Those intent on changing jobs can easily have their heads turned by glittering offers of remuneration and benefits made over lunch and a handshake. However, as one case strikingly showed, it is written terms of engagement that really matter, and taking expert advice is the best way of avoiding bitter disappointment.

The case concerned two very experienced finance professionals who were recruited as members of a broking partnership. They claimed that a lunch date with a senior representative of the firm ended with a handshake after various generous terms were offered, including signing-on fees of £100,000, six-figure salaries, guaranteed profit shares and expenses and client entertainment allowances.
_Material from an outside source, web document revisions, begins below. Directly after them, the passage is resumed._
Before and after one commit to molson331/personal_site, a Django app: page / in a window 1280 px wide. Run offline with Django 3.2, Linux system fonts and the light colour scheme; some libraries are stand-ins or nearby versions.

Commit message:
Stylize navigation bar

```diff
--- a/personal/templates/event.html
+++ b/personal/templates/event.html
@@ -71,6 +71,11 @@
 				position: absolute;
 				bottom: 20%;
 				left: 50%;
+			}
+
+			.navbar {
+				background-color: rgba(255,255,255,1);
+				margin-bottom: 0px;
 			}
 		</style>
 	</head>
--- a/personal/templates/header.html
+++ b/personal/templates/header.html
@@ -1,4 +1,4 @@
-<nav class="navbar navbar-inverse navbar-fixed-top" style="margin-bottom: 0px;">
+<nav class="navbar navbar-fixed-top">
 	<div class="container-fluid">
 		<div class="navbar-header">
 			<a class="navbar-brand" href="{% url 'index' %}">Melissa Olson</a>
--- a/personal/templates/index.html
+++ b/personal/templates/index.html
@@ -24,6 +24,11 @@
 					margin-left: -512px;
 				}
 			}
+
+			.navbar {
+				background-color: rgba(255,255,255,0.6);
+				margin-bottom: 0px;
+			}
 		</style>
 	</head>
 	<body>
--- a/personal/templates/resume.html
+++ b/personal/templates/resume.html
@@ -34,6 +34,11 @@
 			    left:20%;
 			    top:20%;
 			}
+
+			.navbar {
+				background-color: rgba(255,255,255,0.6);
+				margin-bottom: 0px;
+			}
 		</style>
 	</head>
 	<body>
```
When the terms of their membership were reduced to writing, however, they were far less extravagant. Amongst other things, their signing-on fees were in the form of loans, forgivable after four years’ service, and there were no expenses allowances. As self-employed members of the firm, they would receive no salaries and their earnings would be largely performance-related.

The disconnect between the restaurant conversation and the documents that they in fact signed was not conducive to a happy working relationship. Their time with the firm was extremely fractious and they walked out little more than a year after they were taken on. After they were removed from the firm’s membership, they launched proceedings, seeking payment of six-figure sums they claimed they should have received, and damages to reflect their financial losses.

In dismissing their claims, however, the court rejected arguments that the firm had acted in repudiatory breach of their contracts. Their decision to walk out, which was founded on a fundamental misunderstanding of their contractual entitlements, was precipitate and extremely ill-advised. The firm had been faced with two of its members refusing to perform their contracts and, in those circumstances, the termination of their membership, on terms which were very unfavourable to them, was in accordance with the provisions of the partnership deed.